- Prompt
Work out how many lines below contain the word "README". Only the number is wanted.

+++ Supplied material

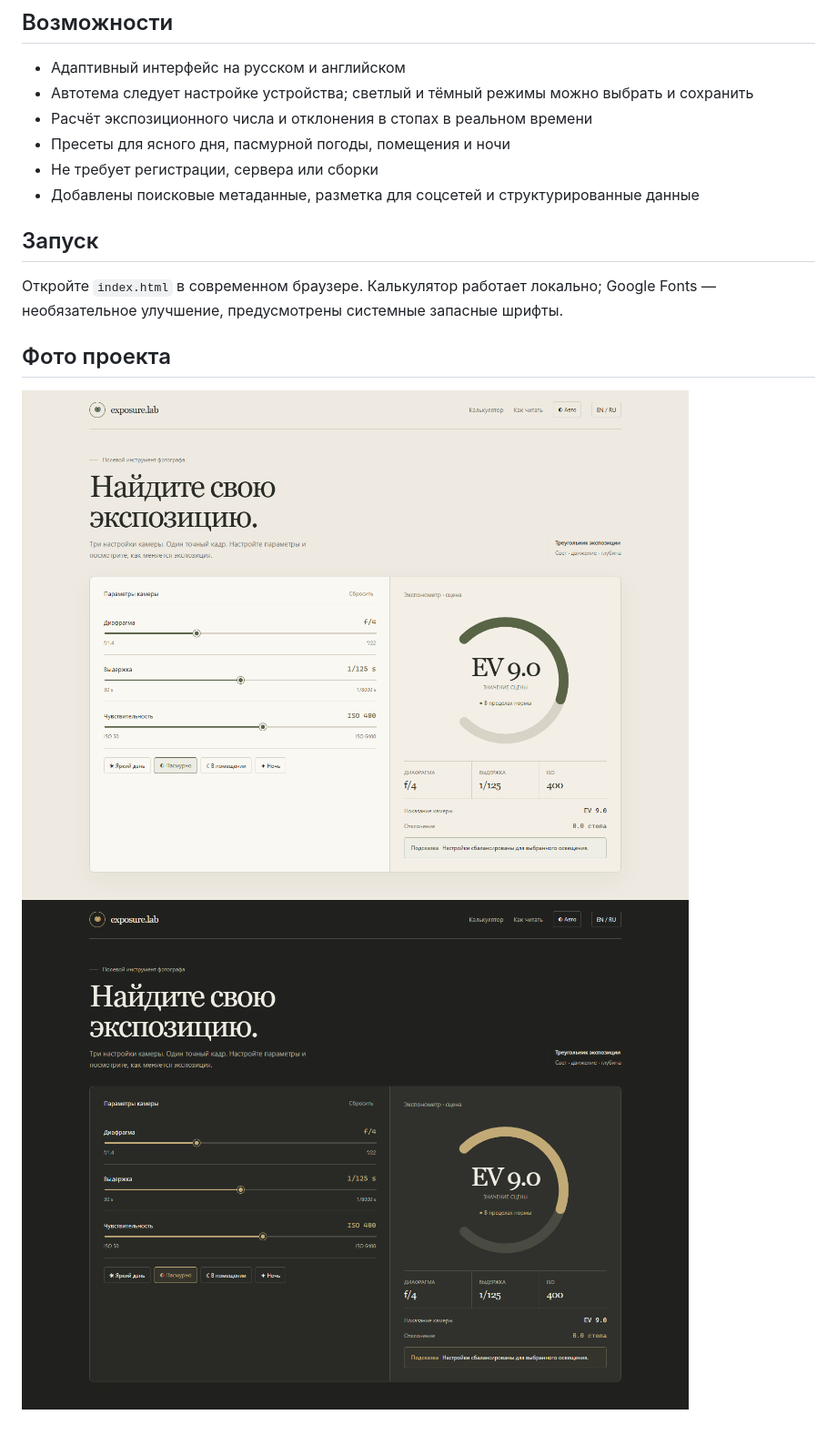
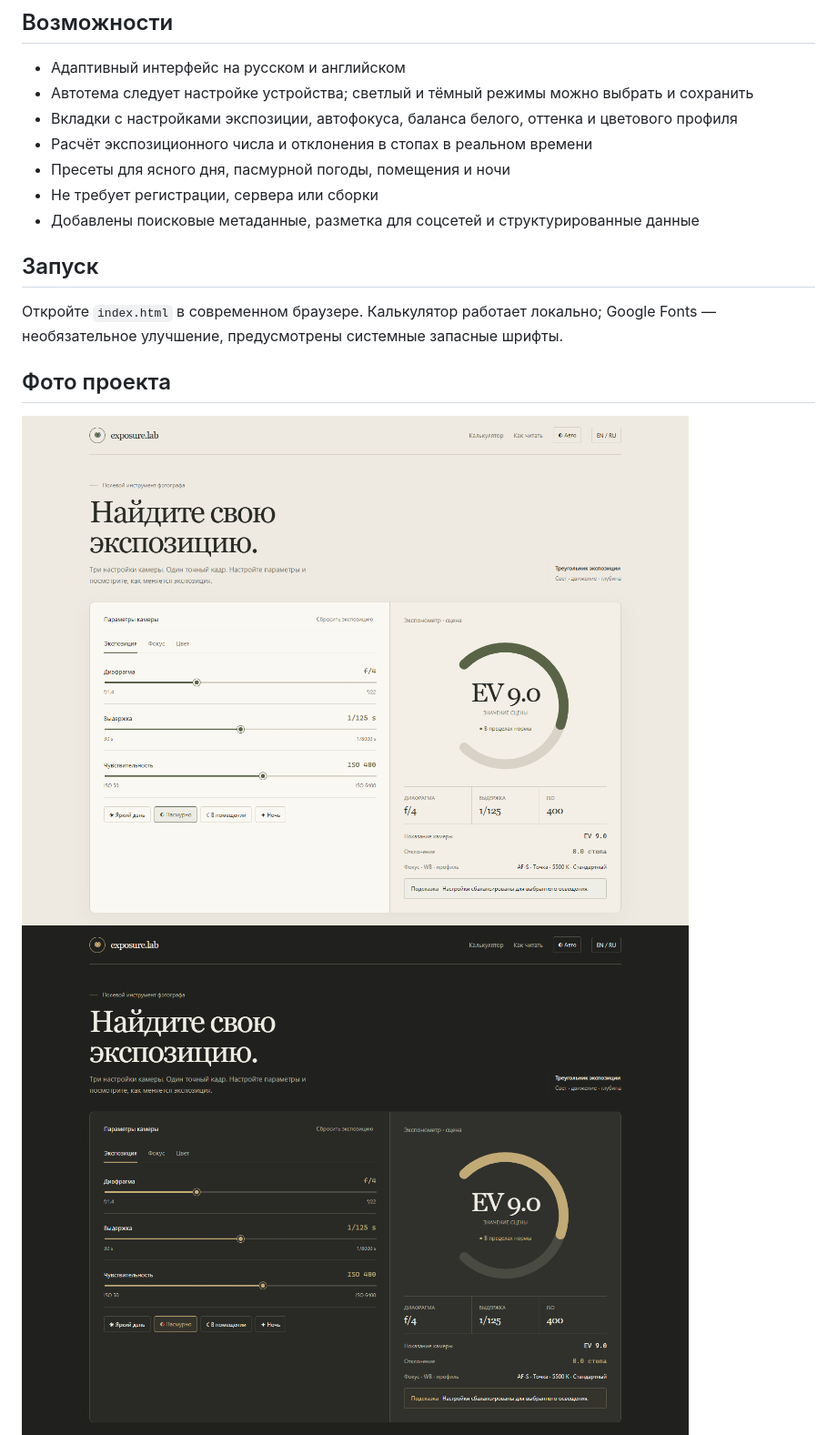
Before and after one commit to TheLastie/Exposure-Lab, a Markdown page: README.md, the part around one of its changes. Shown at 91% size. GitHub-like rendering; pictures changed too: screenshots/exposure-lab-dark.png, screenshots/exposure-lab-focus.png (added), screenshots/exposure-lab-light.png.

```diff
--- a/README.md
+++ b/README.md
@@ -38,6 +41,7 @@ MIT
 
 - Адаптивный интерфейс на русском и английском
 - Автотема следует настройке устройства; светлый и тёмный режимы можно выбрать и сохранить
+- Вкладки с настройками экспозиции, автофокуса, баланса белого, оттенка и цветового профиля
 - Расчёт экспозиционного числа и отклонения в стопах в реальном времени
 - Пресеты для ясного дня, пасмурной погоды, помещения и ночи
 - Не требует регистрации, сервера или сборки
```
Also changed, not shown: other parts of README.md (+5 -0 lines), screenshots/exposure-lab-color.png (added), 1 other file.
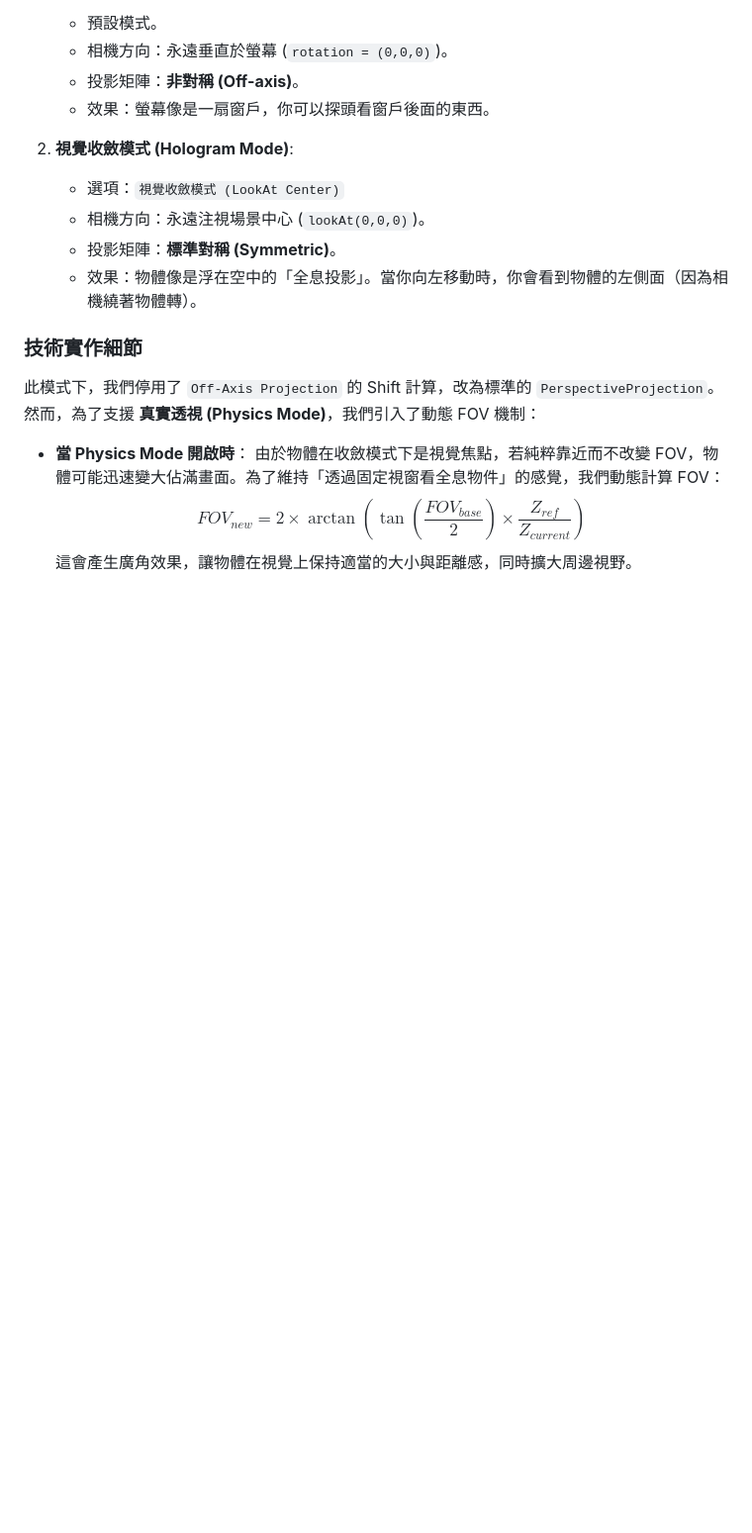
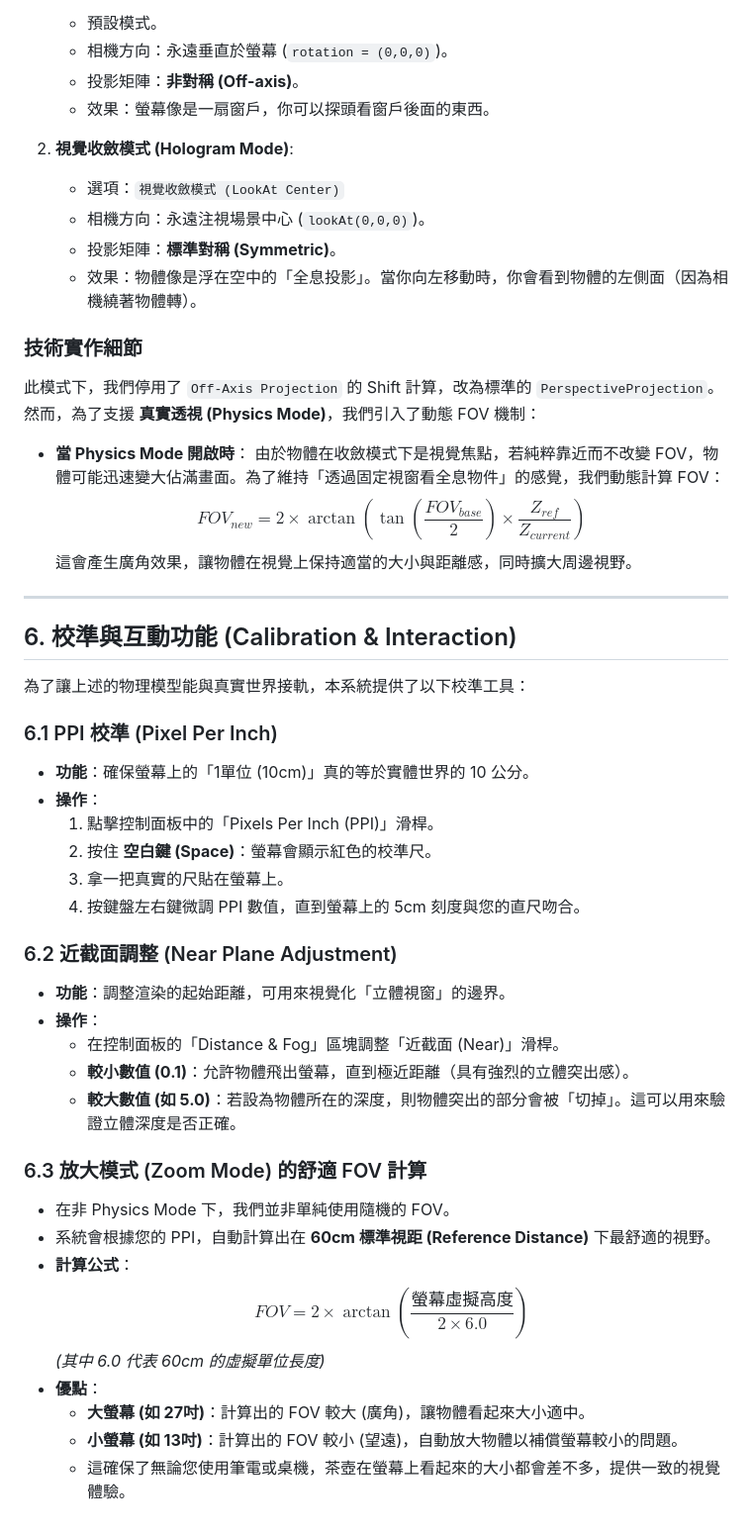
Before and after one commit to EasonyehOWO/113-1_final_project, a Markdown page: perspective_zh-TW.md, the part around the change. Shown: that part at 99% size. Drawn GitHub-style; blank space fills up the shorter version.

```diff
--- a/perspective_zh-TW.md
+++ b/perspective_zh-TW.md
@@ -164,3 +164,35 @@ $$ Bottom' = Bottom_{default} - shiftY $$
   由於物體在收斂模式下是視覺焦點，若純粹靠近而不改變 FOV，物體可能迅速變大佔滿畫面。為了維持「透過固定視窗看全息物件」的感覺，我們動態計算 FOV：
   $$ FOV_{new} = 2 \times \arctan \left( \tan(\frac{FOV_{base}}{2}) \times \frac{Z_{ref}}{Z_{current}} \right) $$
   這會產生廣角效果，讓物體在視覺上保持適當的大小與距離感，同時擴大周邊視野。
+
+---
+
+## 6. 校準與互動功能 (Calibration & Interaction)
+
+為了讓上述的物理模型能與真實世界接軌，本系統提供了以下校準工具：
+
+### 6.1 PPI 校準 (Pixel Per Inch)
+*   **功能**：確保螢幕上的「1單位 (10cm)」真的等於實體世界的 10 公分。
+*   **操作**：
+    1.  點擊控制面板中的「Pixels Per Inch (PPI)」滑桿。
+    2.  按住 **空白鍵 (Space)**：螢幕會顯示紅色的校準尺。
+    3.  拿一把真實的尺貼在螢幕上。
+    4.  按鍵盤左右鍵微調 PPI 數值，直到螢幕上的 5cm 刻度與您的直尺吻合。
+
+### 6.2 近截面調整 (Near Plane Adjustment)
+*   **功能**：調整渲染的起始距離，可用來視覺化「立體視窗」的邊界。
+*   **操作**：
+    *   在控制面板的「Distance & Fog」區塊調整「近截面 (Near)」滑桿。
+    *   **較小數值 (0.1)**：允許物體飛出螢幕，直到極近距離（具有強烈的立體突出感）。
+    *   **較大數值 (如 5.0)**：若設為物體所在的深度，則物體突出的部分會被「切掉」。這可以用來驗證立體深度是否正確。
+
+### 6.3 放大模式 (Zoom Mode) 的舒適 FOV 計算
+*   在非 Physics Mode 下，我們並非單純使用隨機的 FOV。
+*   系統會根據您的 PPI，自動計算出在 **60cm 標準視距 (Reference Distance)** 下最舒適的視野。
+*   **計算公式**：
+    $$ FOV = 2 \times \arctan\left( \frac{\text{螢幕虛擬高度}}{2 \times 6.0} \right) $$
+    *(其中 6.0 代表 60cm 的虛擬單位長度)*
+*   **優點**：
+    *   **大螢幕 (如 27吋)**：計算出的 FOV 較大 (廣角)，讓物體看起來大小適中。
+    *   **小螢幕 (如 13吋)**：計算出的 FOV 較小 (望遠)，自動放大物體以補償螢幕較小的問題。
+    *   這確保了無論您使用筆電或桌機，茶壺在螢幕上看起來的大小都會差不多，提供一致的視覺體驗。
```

++++++

- Result of this task
4